This is a guest post for our intersectional ace survivor story series by someone who wishes to remain anonymous. Please respect their privacy and do not speculate about their identity. Trigger warnings: intimate partner abuse, gaslighting, invalidation of ace identity, mentions of CoCSA and parental abuse, personality disorders […]
Support networks are a crucial part of resilience, and may even perhaps be the most important factor. It's not hard to find evidence of the health impacts of isolation or the protective effects of having supportive community. Those with strong support networks are less likely to develop PTSD and among those who still do, good support is likely to significantly reduce symptom severity. In order to have a healthy support network, you need to be able to recognize what healthy relationships look like. If you can't recognize when a relationship is becoming unhealthy, you can't take steps to keep yourself safe. Discernment is the skill of perceiving, understanding, and exercising good judgment. A person with "discerning tastes" is someone who has strong preferences about aesthetic quality, like a gourmand. The psychological use of the term is much broader—it is more related to perception and decision-making in general.

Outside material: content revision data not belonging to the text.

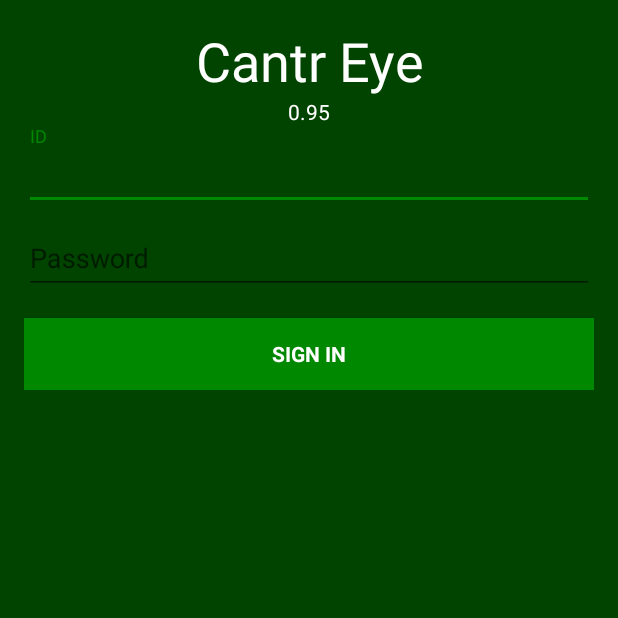
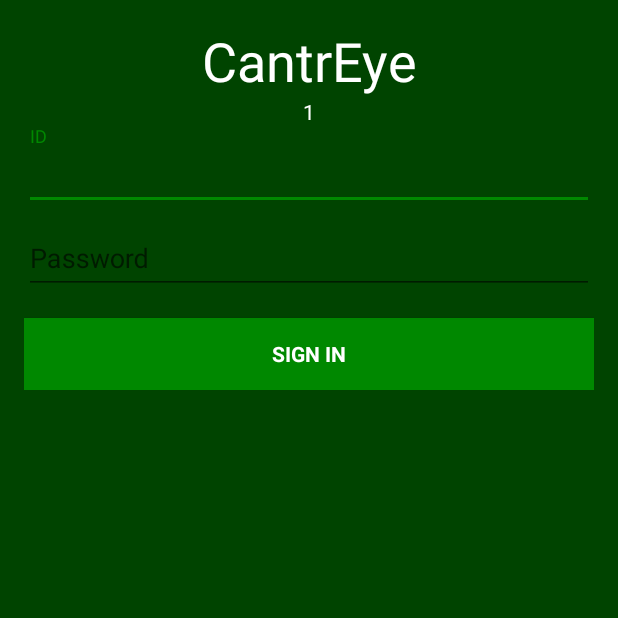
Before and after one commit to Re4derTheGlorious/CantrEye, an Android app: the screen it shows after launch (LoginActivity), on a phone screen of 412 x 824 dp, the top half of it. Run offline under Robolectric (Android 15) with nearby library versions, the phone set to English and light mode, and no system bars.

Commit message:
0.99 Alpha is up and running

```diff
--- a/app/build.gradle
+++ b/app/build.gradle
@@ -5,7 +5,7 @@ android {
     buildToolsVersion "26.0.0"
     defaultConfig {
         applicationId "com.theglorious.re4der.cantreye"
-        minSdkVersion 21
+        minSdkVersion 16
         targetSdkVersion 26
         versionCode 1
         versionName "1.0"
--- a/app/src/main/AndroidManifest.xml
+++ b/app/src/main/AndroidManifest.xml
@@ -8,7 +8,6 @@
         android:allowBackup="true"
         android:icon="@mipmap/cantr_eye_icon"
         android:label="@string/app_name"
-        android:roundIcon="@mipmap/cantr_eye_icon_round"
         android:supportsRtl="true"
         android:theme="@style/AppTheme">
         <activity
--- a/app/src/main/java/com/theglorious/re4der/cantreye/BackgroundTask.java
+++ b/app/src/main/java/com/theglorious/re4der/cantreye/BackgroundTask.java
@@ -97,7 +97,7 @@ public class BackgroundTask extends IntentService {
         //create notification
         NotificationCompat.Builder builder =
                 new NotificationCompat.Builder(this)
-                        .setSmallIcon(R.drawable.eye_icon)
+                        .setSmallIcon(R.drawable.cantr_eye_notification)
                         .setContentTitle(title)
                         .setContentIntent(pendingIntent)
                         .setContentText(text);
--- a/app/src/main/res/values/strings.xml
+++ b/app/src/main/res/values/strings.xml
@@ -1,15 +1,13 @@
 <resources>
     <string name="app_name">CantrEye</string>
-    <string name="header_text">Cantr Eye</string>
-    <string name="version_info">0.95</string>
+    <string name="header_text">CantrEye</string>
+    <string name="version_info" translatable="false">1</string>
 
     <!-- Strings related to login -->
-    <string name="ID_form_text">ID</string>
+    <string name="ID_form_text" translatable="false">ID</string>
     <string name="pass_form_text">Password</string>
     <string name="sign_in_text">Sign in</string>
     <string name="sign_out_text">Sign out</string>
-    <string name="error_incorrect_password">Incorrect password</string>
-    <string name="error_incorrect_login">Incorrect ID</string>
     <string name="error_incorrect_credentials">Incorrect credentials</string>
     <string name="error_old_API">The communication protool used in this app is not up to date therefore it will not log in</string>
     <string name="error_field_required">ID and password fields are required</string>
@@ -19,10 +17,10 @@
 
     <!-- Other Strings -->
     <string name="go_to_game_text">Go to game</string>
-    <string name="inactive_chars_notification">new events</string>
+    <string name="inactive_chars_notification">New events</string>
     <string name="no_inactive_notification">No new events</string>
     <string name="and">and</string>
-    <string name="storage_adress">StorageAdress</string>
+    <string name="storage_adress" translatable="false">StorageAdress</string>
     <string name="notifications_on">Enable notifications</string>
     <string name="notifications_off">Disable notifications</string>
     <string name="notifications_on_toast">Notifications enabled</string>
```
Also changed, not shown: app/src/main/cantr_eye_icon_round-web.png (added), app/src/main/res/drawable-hdpi-v11/cantr_eye_notification.png (added), app/src/main/res/drawable-hdpi-v9/cantr_eye_notification.png (added), app/src/main/res/drawable-hdpi/cantr_eye_notification.png (added), app/src/main/res/drawable-mdpi-v11/cantr_eye_notification.png (added), app/src/main/res/drawable-mdpi-v9/cantr_eye_notification.png (added), app/src/main/res/drawable-mdpi/cantr_eye_notification.png (added), app/src/main/res/drawable-xhdpi-v11/cantr_eye_notification.png (added), app/src/main/res/drawable-xhdpi-v9/cantr_eye_notification.png (added), app/src/main/res/drawable-xhdpi/cantr_eye_notification.png (added), app/src/main/res/drawable-xxhdpi-v11/cantr_eye_notification.png (added), app/src/main/res/drawable-xxhdpi-v9/cantr_eye_notification.png (added), app/src/main/res/drawable-xxhdpi/cantr_eye_notification.png (added), 1 other file.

Ah, yes. Facebook Activism. Because sharing something on Facebook for others to automatically click "like" without even reading is clearly the most effective way to promote real engagement with anti-violence work, and genuine support to survivors. The idea that a brand is all that's needed to get others to care, rather than something that is just there for others to adopt in order to look like they care, is so incredibly vile to me. Why? Because it's exactly the sort of thing that makes it easier for abusers to gaslight their victims.